Locate all lines in the data below that hold "export" and show them.
________
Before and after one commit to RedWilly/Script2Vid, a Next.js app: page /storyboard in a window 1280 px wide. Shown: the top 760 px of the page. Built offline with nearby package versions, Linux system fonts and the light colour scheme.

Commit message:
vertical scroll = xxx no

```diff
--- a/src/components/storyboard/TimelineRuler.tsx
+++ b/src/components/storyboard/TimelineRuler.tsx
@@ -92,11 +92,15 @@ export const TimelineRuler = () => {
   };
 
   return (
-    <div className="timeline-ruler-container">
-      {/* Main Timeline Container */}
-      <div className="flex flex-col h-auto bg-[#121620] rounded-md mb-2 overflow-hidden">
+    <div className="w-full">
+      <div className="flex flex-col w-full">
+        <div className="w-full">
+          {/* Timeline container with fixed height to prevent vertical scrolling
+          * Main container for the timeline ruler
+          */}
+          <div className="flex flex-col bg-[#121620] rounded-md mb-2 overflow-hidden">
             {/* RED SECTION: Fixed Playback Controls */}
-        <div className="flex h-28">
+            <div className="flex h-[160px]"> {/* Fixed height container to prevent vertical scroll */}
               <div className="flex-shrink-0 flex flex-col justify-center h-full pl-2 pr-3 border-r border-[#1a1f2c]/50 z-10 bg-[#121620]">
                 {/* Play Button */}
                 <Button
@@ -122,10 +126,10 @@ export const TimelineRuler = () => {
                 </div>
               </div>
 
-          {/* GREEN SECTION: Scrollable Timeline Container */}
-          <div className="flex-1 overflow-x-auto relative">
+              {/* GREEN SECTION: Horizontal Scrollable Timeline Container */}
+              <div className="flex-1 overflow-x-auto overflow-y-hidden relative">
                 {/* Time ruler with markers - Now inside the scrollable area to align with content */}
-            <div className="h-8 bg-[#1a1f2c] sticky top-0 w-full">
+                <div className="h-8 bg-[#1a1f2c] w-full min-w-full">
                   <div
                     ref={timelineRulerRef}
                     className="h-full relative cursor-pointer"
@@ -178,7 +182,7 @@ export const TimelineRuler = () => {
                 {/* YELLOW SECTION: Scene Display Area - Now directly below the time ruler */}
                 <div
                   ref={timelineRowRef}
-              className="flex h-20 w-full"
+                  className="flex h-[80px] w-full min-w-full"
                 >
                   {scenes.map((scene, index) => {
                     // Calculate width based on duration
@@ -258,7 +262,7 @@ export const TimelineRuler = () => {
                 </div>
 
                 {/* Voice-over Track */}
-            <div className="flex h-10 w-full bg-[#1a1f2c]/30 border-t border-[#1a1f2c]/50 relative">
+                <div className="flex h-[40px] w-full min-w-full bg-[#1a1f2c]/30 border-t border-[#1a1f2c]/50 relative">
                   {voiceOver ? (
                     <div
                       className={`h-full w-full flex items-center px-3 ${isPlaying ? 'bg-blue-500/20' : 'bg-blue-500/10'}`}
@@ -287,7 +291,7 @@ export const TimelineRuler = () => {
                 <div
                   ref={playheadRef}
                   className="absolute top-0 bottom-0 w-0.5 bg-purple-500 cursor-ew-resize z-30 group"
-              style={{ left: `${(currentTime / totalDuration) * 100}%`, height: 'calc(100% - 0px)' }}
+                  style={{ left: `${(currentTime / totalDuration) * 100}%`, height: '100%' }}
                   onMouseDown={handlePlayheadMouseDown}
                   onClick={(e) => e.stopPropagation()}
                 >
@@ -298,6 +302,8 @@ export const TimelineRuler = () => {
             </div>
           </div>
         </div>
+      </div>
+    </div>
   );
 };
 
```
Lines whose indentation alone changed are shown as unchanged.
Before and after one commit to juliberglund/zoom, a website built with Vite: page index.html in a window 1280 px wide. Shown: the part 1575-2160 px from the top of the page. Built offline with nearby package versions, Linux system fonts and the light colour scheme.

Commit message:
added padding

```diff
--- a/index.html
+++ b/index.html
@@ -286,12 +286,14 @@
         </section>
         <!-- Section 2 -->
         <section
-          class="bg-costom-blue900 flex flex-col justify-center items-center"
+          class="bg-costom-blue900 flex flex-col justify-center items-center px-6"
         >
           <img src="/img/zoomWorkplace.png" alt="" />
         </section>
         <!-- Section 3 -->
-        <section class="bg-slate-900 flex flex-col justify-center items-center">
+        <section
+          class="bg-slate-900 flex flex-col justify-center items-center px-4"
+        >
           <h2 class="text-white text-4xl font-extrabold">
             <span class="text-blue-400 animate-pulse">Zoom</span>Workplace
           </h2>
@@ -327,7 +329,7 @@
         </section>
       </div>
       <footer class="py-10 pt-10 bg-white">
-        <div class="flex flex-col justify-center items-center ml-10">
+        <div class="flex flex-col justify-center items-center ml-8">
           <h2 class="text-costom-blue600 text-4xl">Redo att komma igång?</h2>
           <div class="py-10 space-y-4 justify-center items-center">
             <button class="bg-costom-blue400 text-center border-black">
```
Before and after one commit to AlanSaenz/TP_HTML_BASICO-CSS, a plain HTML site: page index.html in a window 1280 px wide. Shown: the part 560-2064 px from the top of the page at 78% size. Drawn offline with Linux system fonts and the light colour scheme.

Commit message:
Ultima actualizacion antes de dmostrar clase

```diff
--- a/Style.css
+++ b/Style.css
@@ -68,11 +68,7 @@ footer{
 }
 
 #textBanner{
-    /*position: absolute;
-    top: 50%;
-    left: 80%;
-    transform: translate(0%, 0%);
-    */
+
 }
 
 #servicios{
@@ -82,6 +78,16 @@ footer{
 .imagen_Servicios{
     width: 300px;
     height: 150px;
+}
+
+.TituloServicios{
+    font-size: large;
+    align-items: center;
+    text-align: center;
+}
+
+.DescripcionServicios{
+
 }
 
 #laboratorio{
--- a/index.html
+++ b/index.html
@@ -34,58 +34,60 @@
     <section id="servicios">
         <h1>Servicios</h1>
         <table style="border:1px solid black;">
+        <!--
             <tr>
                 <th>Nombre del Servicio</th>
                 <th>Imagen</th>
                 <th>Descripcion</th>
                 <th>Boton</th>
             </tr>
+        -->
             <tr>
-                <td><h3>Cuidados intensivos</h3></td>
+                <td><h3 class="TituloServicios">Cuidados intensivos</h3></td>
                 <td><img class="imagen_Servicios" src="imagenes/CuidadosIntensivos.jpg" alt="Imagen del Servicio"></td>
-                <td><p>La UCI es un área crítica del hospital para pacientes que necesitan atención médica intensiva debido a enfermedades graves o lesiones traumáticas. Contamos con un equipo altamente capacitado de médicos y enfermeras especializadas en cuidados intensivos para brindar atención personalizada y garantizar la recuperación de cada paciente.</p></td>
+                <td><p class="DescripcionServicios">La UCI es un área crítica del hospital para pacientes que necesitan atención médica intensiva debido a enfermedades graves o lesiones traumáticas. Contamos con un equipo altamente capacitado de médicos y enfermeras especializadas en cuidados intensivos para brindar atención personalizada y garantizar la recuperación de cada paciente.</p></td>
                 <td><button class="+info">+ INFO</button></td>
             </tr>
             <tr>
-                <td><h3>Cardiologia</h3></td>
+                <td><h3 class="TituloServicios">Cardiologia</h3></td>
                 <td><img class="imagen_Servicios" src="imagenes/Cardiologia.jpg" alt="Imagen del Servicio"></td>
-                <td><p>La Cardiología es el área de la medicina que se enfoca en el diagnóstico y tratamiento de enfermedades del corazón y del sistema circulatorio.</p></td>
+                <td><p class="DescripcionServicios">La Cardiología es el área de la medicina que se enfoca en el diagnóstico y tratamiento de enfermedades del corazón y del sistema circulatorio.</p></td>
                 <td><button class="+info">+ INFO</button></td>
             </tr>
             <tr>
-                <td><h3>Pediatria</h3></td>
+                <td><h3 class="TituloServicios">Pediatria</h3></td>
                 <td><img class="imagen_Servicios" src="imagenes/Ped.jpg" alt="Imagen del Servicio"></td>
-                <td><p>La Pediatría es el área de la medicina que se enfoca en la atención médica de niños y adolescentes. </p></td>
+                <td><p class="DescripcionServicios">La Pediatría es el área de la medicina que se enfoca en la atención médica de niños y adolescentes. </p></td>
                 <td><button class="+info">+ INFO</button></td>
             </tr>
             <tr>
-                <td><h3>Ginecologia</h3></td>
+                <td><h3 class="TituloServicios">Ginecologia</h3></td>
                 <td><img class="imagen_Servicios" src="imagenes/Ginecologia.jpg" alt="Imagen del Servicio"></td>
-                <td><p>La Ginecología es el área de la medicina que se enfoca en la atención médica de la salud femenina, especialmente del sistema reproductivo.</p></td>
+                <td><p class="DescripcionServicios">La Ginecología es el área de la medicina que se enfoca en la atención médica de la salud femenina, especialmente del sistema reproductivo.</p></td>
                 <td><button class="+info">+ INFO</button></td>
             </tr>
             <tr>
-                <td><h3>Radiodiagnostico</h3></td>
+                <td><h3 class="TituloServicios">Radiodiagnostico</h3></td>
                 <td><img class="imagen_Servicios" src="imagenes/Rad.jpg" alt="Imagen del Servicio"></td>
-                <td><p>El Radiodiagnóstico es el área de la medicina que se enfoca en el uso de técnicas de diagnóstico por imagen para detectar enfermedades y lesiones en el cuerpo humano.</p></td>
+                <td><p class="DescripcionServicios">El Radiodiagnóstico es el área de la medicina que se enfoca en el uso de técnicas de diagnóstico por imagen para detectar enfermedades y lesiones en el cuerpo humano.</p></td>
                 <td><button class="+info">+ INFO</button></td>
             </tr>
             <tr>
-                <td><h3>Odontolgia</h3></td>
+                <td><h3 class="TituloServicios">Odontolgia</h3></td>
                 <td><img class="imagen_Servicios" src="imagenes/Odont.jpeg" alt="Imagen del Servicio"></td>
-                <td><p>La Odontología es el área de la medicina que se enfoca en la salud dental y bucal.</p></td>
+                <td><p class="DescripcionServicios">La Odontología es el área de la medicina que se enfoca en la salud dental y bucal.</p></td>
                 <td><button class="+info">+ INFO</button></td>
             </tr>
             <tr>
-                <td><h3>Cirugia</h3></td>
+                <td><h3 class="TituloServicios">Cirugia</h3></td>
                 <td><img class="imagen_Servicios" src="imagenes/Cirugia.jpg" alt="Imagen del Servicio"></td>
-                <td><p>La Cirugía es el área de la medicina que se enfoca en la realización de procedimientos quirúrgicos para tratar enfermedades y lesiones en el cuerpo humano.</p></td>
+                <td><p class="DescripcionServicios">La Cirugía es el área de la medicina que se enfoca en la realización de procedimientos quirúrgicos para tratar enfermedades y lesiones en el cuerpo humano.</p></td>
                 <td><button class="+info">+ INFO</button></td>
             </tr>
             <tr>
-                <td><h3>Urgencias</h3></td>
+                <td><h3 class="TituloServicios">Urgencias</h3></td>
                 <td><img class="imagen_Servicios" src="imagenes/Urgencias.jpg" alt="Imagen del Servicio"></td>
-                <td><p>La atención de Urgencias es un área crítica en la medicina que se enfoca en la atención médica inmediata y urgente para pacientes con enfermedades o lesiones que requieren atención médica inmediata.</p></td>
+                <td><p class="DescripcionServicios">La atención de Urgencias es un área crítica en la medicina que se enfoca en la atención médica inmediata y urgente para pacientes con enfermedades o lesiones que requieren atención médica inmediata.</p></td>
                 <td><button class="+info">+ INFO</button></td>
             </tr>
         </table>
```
________
» ANSWER TO THE PROBLEM:
@@ -92,11 +92,15 @@ export const TimelineRuler = () => {
@@ -122,10 +126,10 @@ export const TimelineRuler = () => {
@@ -178,7 +182,7 @@ export const TimelineRuler = () => {
@@ -258,7 +262,7 @@ export const TimelineRuler = () => {
@@ -287,7 +291,7 @@ export const TimelineRuler = () => {
@@ -298,6 +302,8 @@ export const TimelineRuler = () => {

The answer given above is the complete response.